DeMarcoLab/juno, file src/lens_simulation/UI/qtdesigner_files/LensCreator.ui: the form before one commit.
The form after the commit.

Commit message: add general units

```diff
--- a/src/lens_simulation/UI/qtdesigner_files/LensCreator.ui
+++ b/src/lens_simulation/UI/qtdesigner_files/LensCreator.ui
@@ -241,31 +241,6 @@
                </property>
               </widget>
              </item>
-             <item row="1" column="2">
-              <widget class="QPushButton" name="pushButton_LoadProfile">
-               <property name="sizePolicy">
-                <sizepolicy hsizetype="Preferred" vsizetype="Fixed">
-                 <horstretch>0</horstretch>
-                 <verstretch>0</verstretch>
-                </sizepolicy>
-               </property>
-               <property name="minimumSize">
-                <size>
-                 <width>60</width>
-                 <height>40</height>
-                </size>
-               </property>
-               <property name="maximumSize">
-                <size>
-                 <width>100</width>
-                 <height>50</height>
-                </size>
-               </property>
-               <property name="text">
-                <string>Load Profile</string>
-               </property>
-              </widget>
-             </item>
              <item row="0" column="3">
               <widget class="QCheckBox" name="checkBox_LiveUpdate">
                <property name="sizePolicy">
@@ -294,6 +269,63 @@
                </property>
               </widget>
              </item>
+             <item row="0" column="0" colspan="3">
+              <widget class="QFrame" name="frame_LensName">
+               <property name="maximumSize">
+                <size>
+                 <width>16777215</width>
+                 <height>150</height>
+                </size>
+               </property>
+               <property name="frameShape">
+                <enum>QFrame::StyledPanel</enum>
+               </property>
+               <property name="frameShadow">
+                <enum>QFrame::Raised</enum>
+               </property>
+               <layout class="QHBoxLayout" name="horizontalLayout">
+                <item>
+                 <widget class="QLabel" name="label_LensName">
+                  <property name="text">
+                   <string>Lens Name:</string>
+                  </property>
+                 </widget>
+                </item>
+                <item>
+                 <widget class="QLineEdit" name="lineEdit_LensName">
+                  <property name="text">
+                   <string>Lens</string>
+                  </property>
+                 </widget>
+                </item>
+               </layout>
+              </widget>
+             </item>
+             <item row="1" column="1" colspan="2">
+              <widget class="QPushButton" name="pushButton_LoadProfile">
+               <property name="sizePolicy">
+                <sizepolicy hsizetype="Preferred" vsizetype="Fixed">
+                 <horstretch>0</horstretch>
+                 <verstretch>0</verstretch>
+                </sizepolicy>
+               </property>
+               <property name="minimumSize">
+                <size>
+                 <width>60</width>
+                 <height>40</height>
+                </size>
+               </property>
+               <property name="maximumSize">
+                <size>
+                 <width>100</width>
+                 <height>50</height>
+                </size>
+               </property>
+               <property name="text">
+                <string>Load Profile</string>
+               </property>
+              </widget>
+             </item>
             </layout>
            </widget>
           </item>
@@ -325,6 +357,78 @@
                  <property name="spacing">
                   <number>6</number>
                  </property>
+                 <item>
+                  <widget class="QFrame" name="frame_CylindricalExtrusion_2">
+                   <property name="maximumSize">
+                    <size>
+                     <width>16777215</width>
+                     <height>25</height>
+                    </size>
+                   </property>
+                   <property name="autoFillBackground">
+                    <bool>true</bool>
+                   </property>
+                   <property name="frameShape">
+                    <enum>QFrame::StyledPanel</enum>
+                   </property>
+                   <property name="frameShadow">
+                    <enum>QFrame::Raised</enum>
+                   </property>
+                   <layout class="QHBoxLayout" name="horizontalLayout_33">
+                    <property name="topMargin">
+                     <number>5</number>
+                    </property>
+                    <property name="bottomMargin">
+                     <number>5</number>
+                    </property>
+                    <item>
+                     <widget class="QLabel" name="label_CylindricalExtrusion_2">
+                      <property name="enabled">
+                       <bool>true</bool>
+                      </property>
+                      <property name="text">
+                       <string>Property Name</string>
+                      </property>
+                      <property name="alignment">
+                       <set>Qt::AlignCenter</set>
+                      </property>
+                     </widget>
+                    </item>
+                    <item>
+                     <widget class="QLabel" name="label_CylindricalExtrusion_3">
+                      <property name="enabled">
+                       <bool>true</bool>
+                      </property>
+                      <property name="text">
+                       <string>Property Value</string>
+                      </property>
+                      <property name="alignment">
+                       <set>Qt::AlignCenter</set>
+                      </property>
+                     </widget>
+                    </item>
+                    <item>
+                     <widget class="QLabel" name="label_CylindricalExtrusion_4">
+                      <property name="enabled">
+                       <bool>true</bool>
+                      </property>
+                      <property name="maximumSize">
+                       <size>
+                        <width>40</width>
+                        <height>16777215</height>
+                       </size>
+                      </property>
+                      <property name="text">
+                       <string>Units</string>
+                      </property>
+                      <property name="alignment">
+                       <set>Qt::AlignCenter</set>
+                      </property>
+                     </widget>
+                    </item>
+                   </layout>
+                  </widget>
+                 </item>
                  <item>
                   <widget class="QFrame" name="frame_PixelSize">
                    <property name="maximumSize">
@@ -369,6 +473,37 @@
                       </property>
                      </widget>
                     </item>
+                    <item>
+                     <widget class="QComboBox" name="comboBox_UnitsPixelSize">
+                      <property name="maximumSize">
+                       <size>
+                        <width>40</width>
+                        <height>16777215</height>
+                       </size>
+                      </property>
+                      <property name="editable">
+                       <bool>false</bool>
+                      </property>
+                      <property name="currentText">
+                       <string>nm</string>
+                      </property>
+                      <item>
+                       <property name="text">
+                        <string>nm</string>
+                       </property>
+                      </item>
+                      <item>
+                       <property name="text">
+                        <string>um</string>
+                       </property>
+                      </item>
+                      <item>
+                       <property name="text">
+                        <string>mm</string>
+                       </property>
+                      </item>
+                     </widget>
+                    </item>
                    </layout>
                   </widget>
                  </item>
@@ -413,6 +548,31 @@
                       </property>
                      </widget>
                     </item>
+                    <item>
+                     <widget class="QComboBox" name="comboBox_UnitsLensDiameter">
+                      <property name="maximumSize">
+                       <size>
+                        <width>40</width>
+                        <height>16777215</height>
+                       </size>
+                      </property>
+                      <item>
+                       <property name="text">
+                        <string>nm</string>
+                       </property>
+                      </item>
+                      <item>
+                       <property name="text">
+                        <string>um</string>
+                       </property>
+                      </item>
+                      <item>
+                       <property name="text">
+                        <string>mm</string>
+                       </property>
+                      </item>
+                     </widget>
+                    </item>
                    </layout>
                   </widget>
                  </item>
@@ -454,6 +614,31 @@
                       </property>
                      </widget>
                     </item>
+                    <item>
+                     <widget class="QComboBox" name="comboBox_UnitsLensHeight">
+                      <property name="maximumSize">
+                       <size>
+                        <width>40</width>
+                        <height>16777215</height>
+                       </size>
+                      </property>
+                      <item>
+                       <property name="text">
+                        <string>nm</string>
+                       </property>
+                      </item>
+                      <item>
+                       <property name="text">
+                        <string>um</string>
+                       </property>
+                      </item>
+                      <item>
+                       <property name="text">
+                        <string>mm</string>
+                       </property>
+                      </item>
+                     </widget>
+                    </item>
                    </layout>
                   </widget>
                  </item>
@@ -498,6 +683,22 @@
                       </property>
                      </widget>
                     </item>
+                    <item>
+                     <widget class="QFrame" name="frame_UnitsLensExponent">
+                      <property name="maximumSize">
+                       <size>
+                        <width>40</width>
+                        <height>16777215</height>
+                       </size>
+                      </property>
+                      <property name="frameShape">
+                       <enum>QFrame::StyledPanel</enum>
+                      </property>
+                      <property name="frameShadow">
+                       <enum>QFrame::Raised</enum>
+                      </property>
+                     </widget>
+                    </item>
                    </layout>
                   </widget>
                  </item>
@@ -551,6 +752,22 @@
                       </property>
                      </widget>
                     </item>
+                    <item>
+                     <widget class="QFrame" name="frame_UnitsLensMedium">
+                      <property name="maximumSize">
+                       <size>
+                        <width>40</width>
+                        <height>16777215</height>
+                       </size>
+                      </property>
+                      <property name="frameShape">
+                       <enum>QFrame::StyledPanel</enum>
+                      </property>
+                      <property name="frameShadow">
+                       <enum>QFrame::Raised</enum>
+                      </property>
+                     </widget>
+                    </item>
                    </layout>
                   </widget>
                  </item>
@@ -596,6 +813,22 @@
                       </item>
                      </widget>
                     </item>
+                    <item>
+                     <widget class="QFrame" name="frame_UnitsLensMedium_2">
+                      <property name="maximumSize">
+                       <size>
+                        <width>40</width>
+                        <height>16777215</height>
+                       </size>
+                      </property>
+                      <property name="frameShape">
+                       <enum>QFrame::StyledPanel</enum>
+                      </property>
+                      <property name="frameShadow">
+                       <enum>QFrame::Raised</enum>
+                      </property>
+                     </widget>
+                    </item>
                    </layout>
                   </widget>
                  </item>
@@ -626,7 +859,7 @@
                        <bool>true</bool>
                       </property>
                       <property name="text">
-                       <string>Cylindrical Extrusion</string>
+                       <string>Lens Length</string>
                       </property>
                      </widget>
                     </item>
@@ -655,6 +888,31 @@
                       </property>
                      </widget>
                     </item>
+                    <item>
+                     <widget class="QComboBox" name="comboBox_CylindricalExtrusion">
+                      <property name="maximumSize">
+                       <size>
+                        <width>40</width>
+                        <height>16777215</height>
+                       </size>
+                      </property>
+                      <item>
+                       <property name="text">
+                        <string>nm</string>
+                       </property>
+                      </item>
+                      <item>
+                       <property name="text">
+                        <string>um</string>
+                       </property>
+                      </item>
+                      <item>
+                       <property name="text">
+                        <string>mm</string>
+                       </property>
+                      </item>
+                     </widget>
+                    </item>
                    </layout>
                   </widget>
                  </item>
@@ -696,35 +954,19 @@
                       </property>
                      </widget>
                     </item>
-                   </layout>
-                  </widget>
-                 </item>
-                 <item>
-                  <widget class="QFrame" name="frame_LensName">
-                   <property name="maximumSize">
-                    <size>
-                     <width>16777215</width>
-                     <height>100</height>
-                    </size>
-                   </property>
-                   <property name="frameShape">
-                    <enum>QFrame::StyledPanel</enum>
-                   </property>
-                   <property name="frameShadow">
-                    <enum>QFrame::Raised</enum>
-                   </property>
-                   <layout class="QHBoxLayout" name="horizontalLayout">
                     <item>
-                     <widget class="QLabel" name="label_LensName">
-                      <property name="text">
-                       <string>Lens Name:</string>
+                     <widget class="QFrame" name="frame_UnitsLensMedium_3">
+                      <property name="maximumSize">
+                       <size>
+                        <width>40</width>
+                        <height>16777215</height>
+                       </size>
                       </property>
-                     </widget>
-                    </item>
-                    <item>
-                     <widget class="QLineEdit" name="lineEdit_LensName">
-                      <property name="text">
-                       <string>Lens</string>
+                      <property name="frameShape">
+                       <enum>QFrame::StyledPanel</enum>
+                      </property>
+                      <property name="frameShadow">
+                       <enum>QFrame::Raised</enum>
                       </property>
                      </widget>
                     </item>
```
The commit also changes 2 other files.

● **Your objective**: The lines to copy are those above that contain the string "QLabel".

● **Answer box**:
+                 <widget class="QLabel" name="label_LensName">
+                     <widget class="QLabel" name="label_CylindricalExtrusion_2">
+                     <widget class="QLabel" name="label_CylindricalExtrusion_3">
+                     <widget class="QLabel" name="label_CylindricalExtrusion_4">
-                     <widget class="QLabel" name="label_LensName">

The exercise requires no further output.